Felt even more acutely is my total inability to curb my big-ticket spending. I’ve been reflecting on this a lot lately. I generally stick closely to the standard tenets of a thrifty life, like packing my lunch and healthy snacks during the week, spending my weekends meal prepping, curbing how much I spend on takeaway coffee, not drinking at bars (also read as being a nanna), borrowing books from the library rather than buying them and living in a location where I can walk most places or take free public transport. However these small wins over the course of a week are quickly outweighed by the huge losses of impulse buying.
I also have a personal definition of impulse buying. Rarely is the thing I’m impulse buying not well thought through. Typically I find the product online and obsess about it. I save it to wish lists, and do daily procrastination check-ins on price and availability… or just to look at it. I’ll ponder on it for a month, or more. Obsess, obsess, ponder, and reject. Then one day – boom, buy. So my impulse buying is more obsessive-stalkerish than My Garmin Fenix is a perfect example of that – I’d been desperately wanting one for 8 months, thinking about it, looking at it online, searching for the best price, and then telling myself it’s an outrageous outlay. Then one day (okay, my birthday, the most dangerous of treat yo’self events), I just decided I was going to buy it. No saving or planning, or sacrificing other things. I just found it for a slightly better price than normal, added it to my basket and pressed ‘buy’. My Amex was debited $660, and I had an absolutely beautiful watch in my hand a few days later. (I don’t regret the purchase at all, but more on that in another post).

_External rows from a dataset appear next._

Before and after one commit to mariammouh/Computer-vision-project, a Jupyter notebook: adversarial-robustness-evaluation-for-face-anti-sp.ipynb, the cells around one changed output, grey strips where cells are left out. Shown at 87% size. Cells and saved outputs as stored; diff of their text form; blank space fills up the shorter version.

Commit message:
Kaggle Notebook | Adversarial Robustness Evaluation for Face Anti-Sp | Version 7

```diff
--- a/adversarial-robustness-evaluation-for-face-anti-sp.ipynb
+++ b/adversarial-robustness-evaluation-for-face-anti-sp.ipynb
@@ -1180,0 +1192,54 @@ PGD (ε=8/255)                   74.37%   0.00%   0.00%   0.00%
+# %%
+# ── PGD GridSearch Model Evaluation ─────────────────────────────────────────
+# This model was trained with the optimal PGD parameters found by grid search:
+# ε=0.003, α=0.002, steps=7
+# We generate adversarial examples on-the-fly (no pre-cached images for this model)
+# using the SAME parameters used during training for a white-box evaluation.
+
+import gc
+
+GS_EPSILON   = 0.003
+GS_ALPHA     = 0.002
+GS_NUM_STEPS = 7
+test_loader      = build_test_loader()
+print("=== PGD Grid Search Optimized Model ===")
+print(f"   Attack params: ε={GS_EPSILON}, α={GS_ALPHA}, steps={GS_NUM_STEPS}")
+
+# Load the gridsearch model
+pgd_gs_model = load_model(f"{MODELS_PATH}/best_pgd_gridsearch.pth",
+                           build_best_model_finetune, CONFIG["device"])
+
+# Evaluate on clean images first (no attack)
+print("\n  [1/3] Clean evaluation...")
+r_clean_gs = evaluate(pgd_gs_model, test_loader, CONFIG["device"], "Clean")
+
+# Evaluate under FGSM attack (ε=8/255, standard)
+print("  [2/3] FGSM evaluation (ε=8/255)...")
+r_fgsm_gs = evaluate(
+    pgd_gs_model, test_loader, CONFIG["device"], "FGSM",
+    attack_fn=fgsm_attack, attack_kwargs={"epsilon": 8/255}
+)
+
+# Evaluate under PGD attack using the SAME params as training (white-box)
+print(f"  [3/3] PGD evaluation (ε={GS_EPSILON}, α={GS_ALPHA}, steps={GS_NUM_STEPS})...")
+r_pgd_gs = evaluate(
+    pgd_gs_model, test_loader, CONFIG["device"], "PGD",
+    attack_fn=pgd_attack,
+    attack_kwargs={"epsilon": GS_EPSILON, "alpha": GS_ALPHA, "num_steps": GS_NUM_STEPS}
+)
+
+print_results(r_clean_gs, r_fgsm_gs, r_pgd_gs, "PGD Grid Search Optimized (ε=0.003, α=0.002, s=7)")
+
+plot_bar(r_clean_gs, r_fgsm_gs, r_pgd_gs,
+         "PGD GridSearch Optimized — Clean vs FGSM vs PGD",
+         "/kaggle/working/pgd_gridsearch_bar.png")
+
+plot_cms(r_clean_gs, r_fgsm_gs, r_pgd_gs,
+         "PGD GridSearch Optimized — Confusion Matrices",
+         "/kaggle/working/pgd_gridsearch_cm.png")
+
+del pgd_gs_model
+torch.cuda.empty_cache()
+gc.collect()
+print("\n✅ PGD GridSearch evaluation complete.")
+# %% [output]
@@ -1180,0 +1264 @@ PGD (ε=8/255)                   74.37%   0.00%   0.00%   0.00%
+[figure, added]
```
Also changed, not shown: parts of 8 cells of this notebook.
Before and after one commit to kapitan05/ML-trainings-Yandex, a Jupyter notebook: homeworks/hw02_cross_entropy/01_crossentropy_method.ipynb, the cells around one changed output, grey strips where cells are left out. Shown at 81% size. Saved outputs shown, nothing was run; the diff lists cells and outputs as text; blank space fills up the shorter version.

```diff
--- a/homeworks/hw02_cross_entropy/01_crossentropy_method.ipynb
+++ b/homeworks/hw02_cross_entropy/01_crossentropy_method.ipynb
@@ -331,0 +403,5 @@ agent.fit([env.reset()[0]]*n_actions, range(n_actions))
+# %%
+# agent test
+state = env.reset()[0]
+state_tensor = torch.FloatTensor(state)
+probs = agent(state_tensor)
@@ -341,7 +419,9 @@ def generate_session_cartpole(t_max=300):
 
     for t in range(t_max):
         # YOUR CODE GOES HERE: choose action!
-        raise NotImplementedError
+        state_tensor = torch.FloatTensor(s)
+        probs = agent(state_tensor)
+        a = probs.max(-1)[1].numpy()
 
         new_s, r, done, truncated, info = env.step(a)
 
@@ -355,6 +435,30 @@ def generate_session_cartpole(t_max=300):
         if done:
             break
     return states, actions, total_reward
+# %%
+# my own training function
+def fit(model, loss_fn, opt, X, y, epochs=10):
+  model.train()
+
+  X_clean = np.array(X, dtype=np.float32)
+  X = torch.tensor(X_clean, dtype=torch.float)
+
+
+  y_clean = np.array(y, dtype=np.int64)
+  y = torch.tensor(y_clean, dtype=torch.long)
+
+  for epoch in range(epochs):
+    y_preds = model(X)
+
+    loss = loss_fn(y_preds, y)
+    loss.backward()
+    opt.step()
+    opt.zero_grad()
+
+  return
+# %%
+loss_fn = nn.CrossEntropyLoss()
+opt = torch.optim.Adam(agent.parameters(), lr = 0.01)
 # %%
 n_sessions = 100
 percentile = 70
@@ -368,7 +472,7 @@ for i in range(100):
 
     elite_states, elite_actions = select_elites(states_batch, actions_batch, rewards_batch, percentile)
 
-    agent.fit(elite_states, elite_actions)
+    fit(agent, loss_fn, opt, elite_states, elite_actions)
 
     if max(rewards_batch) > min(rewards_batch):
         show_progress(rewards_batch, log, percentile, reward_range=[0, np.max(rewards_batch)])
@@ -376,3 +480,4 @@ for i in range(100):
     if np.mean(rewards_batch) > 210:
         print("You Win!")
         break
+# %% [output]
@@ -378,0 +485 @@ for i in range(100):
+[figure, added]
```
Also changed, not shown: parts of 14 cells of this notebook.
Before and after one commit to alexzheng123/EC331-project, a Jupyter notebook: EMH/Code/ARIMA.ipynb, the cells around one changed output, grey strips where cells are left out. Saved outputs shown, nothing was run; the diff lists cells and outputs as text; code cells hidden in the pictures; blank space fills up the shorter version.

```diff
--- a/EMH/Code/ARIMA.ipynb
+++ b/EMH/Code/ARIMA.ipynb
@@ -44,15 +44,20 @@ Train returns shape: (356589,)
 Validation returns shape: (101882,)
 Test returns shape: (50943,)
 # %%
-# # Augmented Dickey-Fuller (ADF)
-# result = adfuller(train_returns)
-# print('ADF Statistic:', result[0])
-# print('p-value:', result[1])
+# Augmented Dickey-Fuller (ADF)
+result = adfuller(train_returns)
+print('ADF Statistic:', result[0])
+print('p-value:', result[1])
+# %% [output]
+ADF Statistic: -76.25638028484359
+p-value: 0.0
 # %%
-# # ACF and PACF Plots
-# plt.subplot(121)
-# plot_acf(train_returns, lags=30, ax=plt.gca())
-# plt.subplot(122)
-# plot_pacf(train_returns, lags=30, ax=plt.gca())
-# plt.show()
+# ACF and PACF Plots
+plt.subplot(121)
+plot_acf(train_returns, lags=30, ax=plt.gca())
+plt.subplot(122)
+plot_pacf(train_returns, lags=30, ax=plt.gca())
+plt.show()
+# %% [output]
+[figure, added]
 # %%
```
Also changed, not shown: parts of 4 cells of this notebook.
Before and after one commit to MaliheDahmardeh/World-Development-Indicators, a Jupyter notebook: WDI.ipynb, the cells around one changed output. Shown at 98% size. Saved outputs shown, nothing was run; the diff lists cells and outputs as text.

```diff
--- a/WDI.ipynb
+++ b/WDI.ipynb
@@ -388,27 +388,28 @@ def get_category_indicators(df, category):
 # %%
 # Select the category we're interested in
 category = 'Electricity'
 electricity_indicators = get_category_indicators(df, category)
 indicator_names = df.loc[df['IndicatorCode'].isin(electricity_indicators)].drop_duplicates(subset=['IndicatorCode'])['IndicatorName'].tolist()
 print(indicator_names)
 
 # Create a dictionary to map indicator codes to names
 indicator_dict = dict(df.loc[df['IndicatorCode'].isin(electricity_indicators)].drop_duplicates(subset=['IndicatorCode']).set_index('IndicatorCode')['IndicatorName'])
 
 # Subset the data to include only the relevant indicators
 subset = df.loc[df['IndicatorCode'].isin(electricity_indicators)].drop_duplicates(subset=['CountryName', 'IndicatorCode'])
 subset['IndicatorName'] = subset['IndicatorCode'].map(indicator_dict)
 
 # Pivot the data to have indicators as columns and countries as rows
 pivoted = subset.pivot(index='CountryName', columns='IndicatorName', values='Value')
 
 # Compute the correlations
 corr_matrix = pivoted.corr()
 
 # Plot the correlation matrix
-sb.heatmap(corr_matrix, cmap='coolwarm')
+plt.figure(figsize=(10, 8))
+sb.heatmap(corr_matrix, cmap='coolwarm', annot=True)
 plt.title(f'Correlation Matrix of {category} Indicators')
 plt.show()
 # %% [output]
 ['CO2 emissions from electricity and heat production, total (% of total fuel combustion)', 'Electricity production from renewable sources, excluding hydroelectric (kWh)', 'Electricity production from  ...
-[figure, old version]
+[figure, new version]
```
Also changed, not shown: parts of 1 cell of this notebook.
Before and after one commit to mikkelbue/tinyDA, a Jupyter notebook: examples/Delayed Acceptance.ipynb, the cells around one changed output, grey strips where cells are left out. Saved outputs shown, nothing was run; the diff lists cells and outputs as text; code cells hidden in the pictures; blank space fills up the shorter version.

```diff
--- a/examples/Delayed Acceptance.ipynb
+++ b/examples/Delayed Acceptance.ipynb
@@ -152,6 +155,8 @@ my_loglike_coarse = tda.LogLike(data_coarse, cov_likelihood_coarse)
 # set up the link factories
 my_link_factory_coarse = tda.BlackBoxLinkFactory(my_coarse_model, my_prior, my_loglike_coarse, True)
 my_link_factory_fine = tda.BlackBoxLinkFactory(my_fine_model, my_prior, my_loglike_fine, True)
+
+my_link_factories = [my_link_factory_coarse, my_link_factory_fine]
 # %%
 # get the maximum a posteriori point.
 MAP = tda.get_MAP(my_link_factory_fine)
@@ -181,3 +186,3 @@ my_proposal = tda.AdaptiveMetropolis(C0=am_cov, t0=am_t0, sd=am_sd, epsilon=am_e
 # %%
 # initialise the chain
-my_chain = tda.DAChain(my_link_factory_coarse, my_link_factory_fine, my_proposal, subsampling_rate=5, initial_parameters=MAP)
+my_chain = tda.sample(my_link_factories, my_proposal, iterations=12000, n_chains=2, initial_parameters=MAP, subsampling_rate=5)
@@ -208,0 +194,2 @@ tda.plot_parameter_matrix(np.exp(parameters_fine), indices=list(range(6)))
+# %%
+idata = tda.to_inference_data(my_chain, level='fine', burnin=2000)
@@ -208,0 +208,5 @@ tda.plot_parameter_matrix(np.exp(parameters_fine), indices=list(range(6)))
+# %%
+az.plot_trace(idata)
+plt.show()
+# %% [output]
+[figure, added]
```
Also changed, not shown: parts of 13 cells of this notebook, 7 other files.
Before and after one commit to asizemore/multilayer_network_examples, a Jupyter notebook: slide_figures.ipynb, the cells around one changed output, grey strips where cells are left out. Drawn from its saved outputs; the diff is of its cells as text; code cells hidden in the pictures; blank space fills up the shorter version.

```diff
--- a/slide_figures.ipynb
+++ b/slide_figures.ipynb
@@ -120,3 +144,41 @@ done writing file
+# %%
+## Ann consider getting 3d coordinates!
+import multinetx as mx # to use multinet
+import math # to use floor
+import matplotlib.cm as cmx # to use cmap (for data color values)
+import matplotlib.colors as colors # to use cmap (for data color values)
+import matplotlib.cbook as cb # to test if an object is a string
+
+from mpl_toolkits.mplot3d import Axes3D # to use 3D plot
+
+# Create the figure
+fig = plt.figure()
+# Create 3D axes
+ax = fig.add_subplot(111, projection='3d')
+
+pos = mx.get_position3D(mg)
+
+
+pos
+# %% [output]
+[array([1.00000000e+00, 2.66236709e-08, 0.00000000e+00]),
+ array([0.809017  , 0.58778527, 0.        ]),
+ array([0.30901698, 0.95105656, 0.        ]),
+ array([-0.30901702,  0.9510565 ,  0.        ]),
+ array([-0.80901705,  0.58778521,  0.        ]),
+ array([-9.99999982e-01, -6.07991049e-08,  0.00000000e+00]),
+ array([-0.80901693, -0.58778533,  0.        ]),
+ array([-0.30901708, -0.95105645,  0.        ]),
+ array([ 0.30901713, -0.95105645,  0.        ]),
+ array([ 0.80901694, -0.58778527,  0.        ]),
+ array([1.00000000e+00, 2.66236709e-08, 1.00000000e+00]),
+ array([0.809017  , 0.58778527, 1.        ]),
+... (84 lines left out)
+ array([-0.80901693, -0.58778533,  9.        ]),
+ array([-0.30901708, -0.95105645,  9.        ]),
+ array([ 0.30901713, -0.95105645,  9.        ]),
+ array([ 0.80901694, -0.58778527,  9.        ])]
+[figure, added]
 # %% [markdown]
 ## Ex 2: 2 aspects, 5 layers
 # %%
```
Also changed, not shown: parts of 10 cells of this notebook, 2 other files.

Trying to recover $660 from my budget by not buying a $4 coffee or bringing my lunch to work is just impossible. So is the amount I outlayed on participating in a handmade market this past weekend. Or the amount I want to spend on two absolutely beautiful work blouses I found online to replace my very gross ones. Or the amount I need to spend as a bridesmaid in my friend’s upcoming wedding. Or the entry fees to upcoming triathlons I want to participate in. Or the new desk stationery I want to purchase. These are inevitable impulse purchases for me, but ones I know that my day to day behaviour can’t accommodate for.
And that is why I could be a personal finance blogger. I sweat the small stuff, and am wilfully blind to the big. I’m a living and breathing embodiment of the penny-wise pound-foolish philosophy. I battle with the competing desires of embracing a life of less expenses, particularly expenses wasted on things I know I don’t want, and spending on my (very wide) array of hobbies – crochet, running my etsy store, triathlons, fitness/activewear, stunning stationery, and generally keeping up with the latest activity trends.
I’m feeling very reflective on this topic, and I think it’s something that’s worth exploring further. I’m back on board with tracking my fritter expenses, which will provide a great insight into what’s going on and what my triggers are. I’m very confident it’s hobbies, but we’ll see how true that is!